▸ **Edit tracking data**:
Content starts
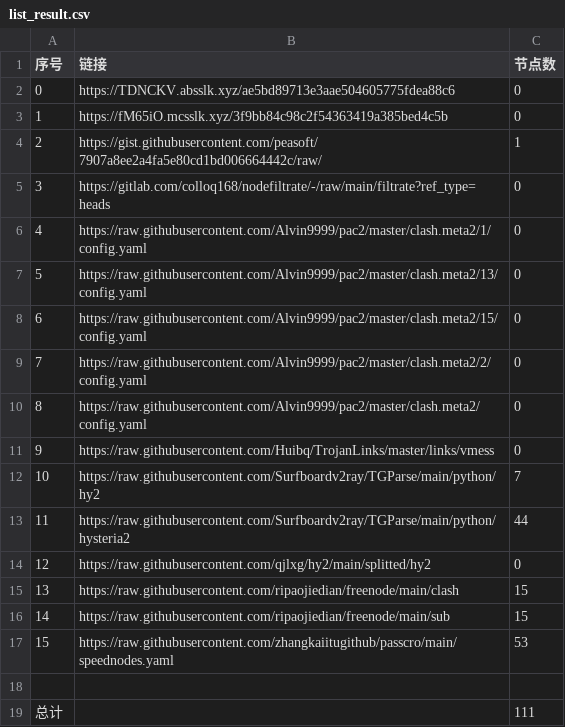
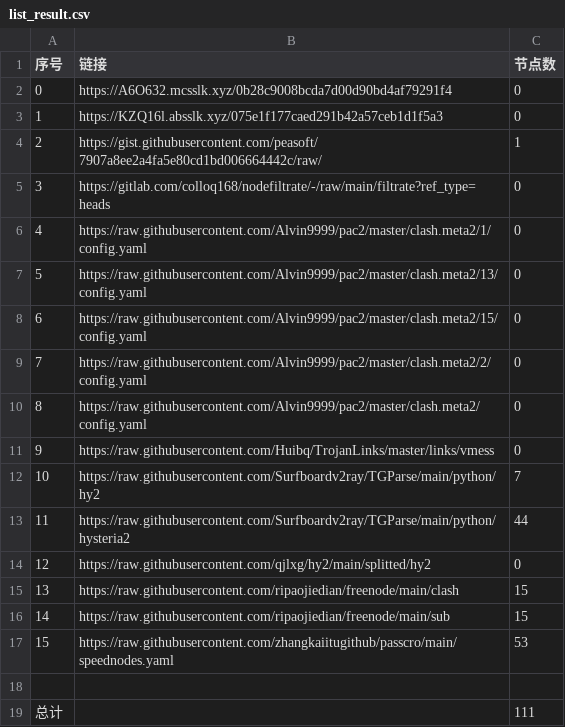
Before and after one commit to gp5061127/NoMoreWalls, a CSV file: list_result.csv, drawn as a sheet.

```diff
--- a/list_result.csv
+++ b/list_result.csv
@@ -1,4 +1,4 @@
 序号,链接,节点数
-0,https://TDNCKV.absslk.xyz/ae5bd89713e3aae504605775fdea88c6,0
-1,https://fM65iO.mcsslk.xyz/3f9bb84c98c2f54363419a385bed4c5b,0
+0,https://A6O632.mcsslk.xyz/0b28c9008bcda7d00d90bd4af79291f4,0
+1,https://KZQ16l.absslk.xyz/075e1f177caed291b42a57ceb1d1f5a3,0
 2,https://gist.githubusercontent.com/peasoft/7907a8ee2a4fa5e80cd1bd006664442c/raw/,1
```
Also changed, not shown: 3 other files.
Content ends
▸ **TASK OBJECTIVE**: Every line above that holds the string "https" should be returned.

▸ **RESULT FOR THIS TASK**:
-0,https://TDNCKV.absslk.xyz/ae5bd89713e3aae504605775fdea88c6,0
-1,https://fM65iO.mcsslk.xyz/3f9bb84c98c2f54363419a385bed4c5b,0
+0,https://A6O632.mcsslk.xyz/0b28c9008bcda7d00d90bd4af79291f4,0
+1,https://KZQ16l.absslk.xyz/075e1f177caed291b42a57ceb1d1f5a3,0
 2,https://gist.githubusercontent.com/peasoft/7907a8ee2a4fa5e80cd1bd006664442c/raw/,1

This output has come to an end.